EXERCISE DESCRIPTION:
Go over the material below and report every line that contains the word "data".

AVAILABLE RECORDS:

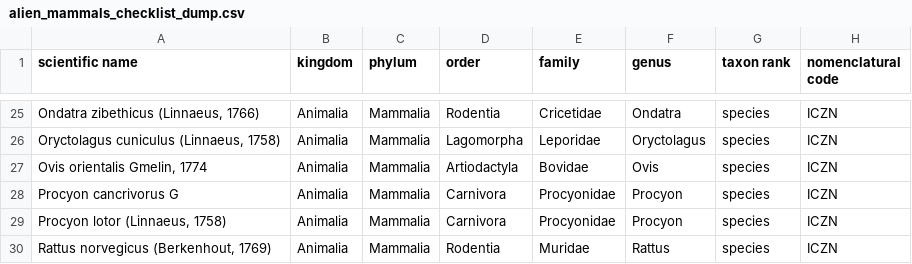
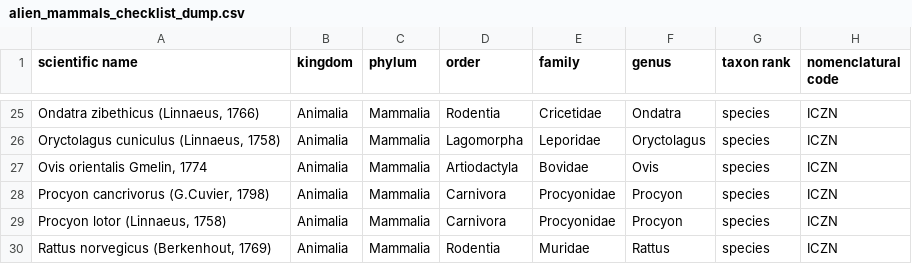
Before and after one commit to trias-project/alien-mammals-checklist, a CSV file: data/raw/alien_mammals_checklist_dump.csv, drawn as a sheet; only a part is shown, gaps mark what is left out; the diff names each change by its address in the sheet, - before the commit and + after, or states it on an @@ line.

Commit message:
Update alien_mammals_checklist_dump.csv
Correcting the Crab-eating raccoon

```diff
--- a/data/raw/alien_mammals_checklist_dump.csv
+++ b/data/raw/alien_mammals_checklist_dump.csv
-A28 (scientific name): Procyon cancrivorus G
+A28 (scientific name): Procyon cancrivorus (G.Cuvier, 1798)
```
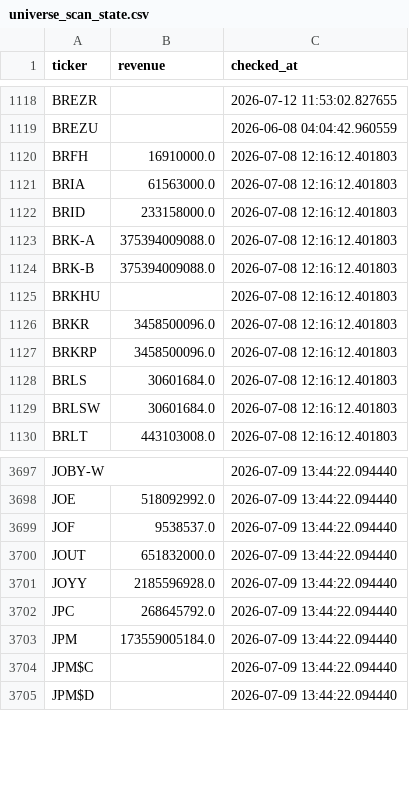
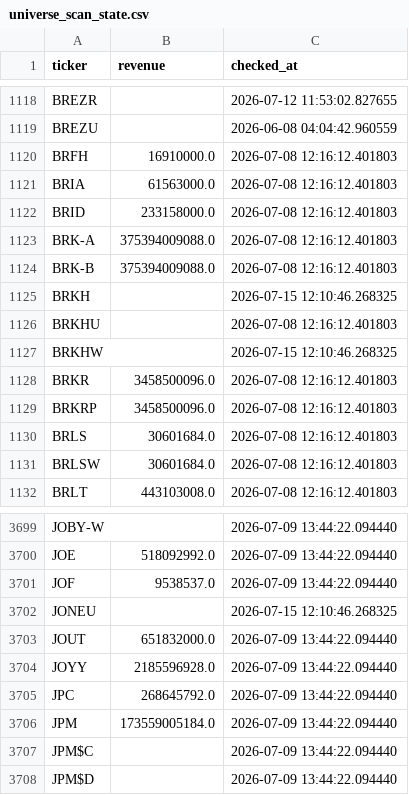
Before and after one commit to Amit33-design/Amit33-network-design, a CSV file: screener/universe_scan_state.csv, drawn as a sheet; only a part is shown, gaps mark what is left out.

```diff
--- a/screener/universe_scan_state.csv
+++ b/screener/universe_scan_state.csv
@@ -1124,3 +1124,5 @@ BRK-A,375394009088.0,2026-07-08 12:16:12.401803
 BRK-B,375394009088.0,2026-07-08 12:16:12.401803
+BRKH,,2026-07-15 12:10:46.268325
 BRKHU,,2026-07-08 12:16:12.401803
+BRKHW,,2026-07-15 12:10:46.268325
 BRKR,3458500096.0,2026-07-08 12:16:12.401803
@@ -3699,2 +3701,3 @@ JOE,518092992.0,2026-07-09 13:44:22.094440
 JOF,9538537.0,2026-07-09 13:44:22.094440
+JONEU,,2026-07-15 12:10:46.268325
 JOUT,651832000.0,2026-07-09 13:44:22.094440
```
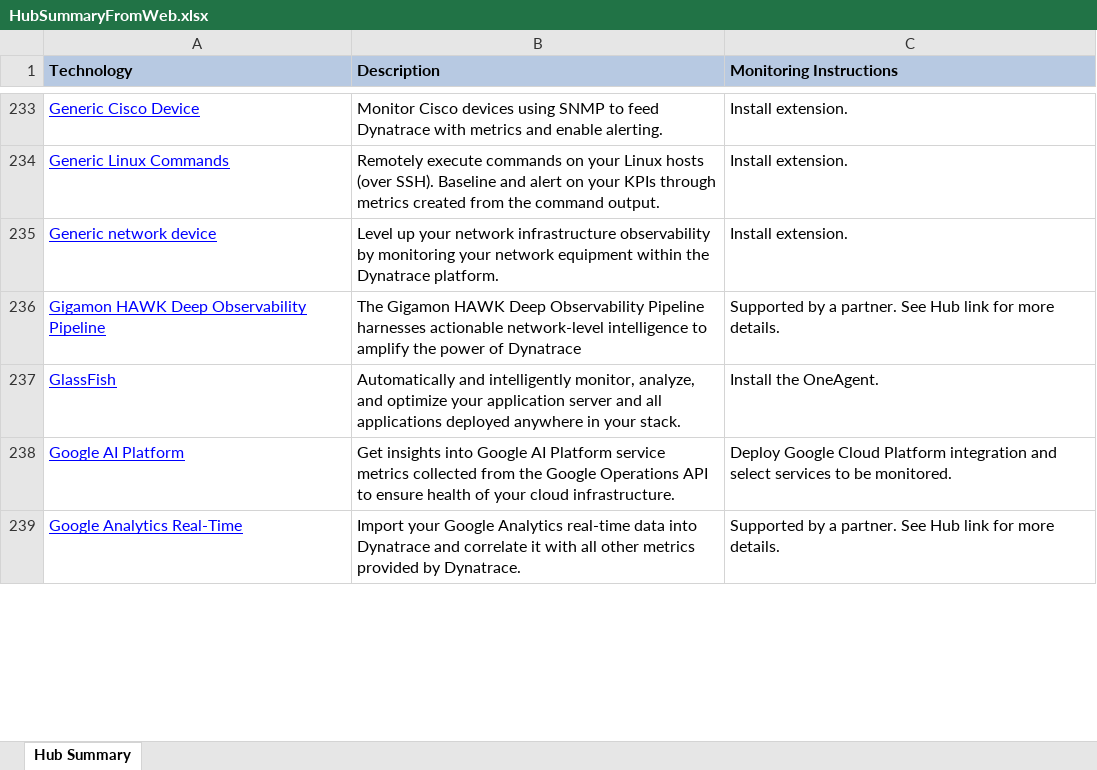
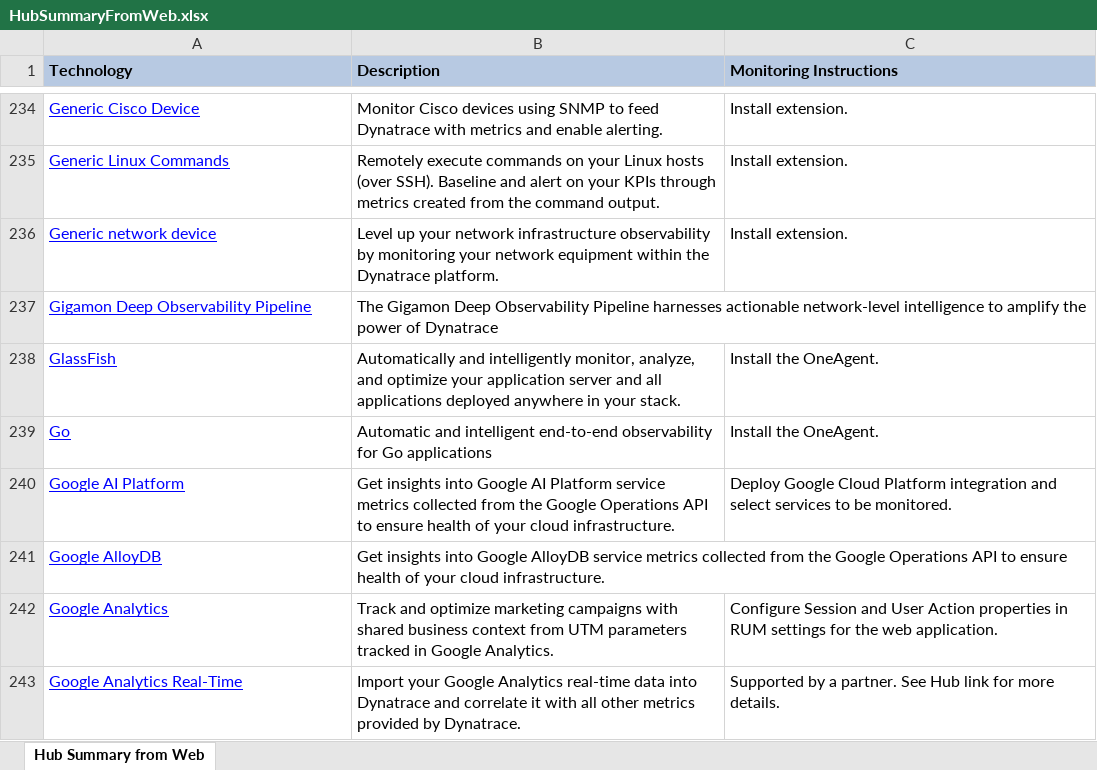
Before and after one commit to Dynatrace-Dave-Mauney/Automation, an Excel workbook: docs/HubSummaryFromWeb.xlsx, sheet Hub Summary from Web, drawn as a sheet; only a part is shown, gaps mark what is left out; values as stored, in another font and other column widths than the file's, no borders; removed rows and columns are numbered as before the commit, all else as after; the diff covers the shown part only; the diff names each change by its address in the sheet, - before the commit and + after, or states it on an @@ line.

```diff
--- a/docs/HubSummaryFromWeb.xlsx (sheet Hub Summary from Web)
+++ b/docs/HubSummaryFromWeb.xlsx (sheet Hub Summary from Web)
-sheet tab: Hub Summary
+sheet tab: Hub Summary from Web
-row 236: Gigamon HAWK Deep Observability Pipeline | The Gigamon HAWK Deep Observability Pipeline harnesses actionable network-level intelligence to amplify the power of Dynatrace | Supported by a partner. See Hub link for more details.
+row 237: Gigamon Deep Observability Pipeline | The Gigamon Deep Observability Pipeline harnesses actionable network-level intelligence to amplify the power of Dynatrace
@@ row 288 moved to row 239: Go @@
+row 241: Google AlloyDB | Get insights into Google AlloyDB service metrics collected from the Google Operations API to ensure health of your cloud infrastructure.
@@ row 240 moved to row 242: Google Analytics @@
```
Also changed, not shown: 6 added rows, 6 removed rows, 53 moved rows and 1 edited cell elsewhere in this sheet, docs/HubSummary.xlsx, docs/HubSummaryFromAPI.xlsx, 17 other files.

RESPONSE AREA:
Before and after one commit to trias-project/alien-mammals-checklist, a CSV file: data/raw/alien_mammals_checklist_dump.csv, drawn as a sheet; only a part is shown, gaps mark what is left out; the diff names each change by its address in the sheet, - before the commit and + after, or states it on an @@ line.
--- a/data/raw/alien_mammals_checklist_dump.csv
+++ b/data/raw/alien_mammals_checklist_dump.csv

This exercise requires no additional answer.